Your answer should consist of the lines holding "value", copied from the material below.

---------- Provided records ----------

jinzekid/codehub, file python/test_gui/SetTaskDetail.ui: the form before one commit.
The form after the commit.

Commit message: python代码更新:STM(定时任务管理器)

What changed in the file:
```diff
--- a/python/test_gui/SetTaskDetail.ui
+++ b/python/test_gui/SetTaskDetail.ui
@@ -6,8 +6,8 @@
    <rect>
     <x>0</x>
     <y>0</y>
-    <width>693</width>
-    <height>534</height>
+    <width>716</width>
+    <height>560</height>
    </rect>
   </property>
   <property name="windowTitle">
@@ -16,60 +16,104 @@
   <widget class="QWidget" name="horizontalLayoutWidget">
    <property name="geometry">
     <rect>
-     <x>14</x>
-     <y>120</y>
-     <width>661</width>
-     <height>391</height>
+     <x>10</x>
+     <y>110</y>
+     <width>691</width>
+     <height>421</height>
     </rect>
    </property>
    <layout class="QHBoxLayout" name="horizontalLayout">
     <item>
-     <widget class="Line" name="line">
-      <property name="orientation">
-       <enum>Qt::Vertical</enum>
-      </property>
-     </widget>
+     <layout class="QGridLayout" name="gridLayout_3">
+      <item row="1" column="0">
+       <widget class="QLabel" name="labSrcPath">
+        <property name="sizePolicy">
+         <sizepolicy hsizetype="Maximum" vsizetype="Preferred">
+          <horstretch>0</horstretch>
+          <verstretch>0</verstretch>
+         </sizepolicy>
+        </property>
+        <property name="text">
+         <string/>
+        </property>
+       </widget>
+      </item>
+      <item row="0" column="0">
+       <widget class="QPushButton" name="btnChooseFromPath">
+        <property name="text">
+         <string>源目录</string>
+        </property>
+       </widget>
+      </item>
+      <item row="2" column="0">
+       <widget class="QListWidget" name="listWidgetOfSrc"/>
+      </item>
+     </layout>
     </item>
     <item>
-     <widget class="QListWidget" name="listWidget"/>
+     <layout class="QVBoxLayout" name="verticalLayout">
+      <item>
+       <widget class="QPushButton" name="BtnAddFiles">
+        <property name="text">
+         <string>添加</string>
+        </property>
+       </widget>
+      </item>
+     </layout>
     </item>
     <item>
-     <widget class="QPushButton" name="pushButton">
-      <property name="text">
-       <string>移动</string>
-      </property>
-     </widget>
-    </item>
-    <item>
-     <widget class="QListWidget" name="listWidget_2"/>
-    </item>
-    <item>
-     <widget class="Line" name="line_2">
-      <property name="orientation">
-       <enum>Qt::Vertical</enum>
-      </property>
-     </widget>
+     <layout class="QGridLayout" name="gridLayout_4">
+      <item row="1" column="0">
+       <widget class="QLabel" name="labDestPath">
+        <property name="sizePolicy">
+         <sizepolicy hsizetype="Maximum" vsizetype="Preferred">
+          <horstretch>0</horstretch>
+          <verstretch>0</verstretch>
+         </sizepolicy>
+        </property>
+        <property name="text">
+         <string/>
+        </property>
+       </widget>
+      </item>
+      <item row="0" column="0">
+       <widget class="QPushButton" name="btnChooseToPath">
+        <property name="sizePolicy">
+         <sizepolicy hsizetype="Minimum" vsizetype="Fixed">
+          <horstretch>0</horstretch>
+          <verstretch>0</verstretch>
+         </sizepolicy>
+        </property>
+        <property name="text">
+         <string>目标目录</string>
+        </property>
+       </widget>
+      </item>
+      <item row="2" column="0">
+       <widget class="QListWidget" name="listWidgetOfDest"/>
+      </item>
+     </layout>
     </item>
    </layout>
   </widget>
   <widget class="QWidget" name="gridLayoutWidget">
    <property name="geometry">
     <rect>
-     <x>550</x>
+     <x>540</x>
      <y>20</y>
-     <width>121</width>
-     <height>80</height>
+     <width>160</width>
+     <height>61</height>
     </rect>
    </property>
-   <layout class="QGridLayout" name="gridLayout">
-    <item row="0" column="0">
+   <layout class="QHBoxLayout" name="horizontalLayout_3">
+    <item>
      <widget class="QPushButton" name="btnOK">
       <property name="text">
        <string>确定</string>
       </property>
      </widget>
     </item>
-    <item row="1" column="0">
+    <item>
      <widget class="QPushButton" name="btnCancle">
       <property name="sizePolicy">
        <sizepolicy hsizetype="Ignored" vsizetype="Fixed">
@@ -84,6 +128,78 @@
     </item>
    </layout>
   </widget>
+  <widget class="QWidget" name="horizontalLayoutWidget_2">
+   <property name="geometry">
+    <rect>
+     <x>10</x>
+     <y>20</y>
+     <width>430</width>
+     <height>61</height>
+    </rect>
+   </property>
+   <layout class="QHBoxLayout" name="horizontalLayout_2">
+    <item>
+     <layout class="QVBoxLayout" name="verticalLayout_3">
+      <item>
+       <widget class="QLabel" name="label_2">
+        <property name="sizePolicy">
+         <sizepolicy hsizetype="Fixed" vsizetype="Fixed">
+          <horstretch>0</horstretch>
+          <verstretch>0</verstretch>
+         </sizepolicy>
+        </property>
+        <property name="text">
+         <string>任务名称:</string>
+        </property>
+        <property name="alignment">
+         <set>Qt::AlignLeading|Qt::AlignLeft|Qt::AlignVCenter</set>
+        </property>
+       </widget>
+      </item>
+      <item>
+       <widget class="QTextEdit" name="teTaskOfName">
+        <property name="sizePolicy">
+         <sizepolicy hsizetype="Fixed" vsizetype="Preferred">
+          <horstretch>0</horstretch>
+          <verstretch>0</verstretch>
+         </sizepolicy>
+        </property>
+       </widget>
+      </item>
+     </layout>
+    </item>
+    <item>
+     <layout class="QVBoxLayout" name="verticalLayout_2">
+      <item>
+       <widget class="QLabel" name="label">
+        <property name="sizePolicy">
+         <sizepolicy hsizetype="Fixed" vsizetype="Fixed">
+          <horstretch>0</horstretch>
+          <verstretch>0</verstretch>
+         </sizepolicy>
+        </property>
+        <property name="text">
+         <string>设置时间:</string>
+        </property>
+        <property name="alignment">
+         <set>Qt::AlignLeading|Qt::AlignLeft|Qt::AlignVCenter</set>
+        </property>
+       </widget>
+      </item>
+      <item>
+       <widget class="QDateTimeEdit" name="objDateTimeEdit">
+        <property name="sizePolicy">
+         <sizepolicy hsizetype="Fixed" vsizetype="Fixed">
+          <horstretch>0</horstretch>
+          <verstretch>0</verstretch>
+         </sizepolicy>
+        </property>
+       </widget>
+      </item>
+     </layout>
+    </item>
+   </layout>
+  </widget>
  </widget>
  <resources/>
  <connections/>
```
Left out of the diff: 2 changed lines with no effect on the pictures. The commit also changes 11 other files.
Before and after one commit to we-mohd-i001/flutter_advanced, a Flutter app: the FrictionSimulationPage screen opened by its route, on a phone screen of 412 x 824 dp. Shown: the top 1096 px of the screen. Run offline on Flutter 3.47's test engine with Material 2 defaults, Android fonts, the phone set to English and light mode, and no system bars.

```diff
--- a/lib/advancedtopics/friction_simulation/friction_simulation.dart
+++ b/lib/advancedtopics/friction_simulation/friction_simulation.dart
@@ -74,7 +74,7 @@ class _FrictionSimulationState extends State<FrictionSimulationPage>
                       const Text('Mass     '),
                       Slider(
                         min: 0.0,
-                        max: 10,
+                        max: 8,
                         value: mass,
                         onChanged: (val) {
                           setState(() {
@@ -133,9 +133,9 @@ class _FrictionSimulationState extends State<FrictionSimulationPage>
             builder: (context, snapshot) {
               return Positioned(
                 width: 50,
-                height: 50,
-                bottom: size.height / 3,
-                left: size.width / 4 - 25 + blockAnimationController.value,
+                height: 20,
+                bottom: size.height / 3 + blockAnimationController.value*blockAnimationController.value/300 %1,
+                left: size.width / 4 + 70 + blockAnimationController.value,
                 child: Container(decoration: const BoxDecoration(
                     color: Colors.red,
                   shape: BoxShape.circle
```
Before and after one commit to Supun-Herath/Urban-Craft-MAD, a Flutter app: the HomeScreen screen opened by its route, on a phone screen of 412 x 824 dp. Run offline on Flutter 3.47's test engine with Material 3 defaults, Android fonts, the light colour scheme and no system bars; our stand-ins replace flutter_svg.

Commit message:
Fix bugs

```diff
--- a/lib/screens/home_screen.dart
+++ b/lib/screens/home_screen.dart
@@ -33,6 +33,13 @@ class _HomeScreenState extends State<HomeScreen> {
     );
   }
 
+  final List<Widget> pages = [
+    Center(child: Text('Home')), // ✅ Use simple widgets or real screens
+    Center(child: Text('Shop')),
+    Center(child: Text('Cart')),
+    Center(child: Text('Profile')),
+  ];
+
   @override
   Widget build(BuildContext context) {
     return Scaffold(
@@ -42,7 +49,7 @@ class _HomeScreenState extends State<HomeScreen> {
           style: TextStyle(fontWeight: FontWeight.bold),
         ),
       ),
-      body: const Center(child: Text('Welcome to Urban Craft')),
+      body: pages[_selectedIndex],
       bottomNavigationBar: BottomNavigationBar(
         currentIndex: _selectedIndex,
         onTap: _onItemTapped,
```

----------

#### Task response
                         value: mass,
-                left: size.width / 4 - 25 + blockAnimationController.value,
+                bottom: size.height / 3 + blockAnimationController.value*blockAnimationController.value/300 %1,
+                left: size.width / 4 + 70 + blockAnimationController.value,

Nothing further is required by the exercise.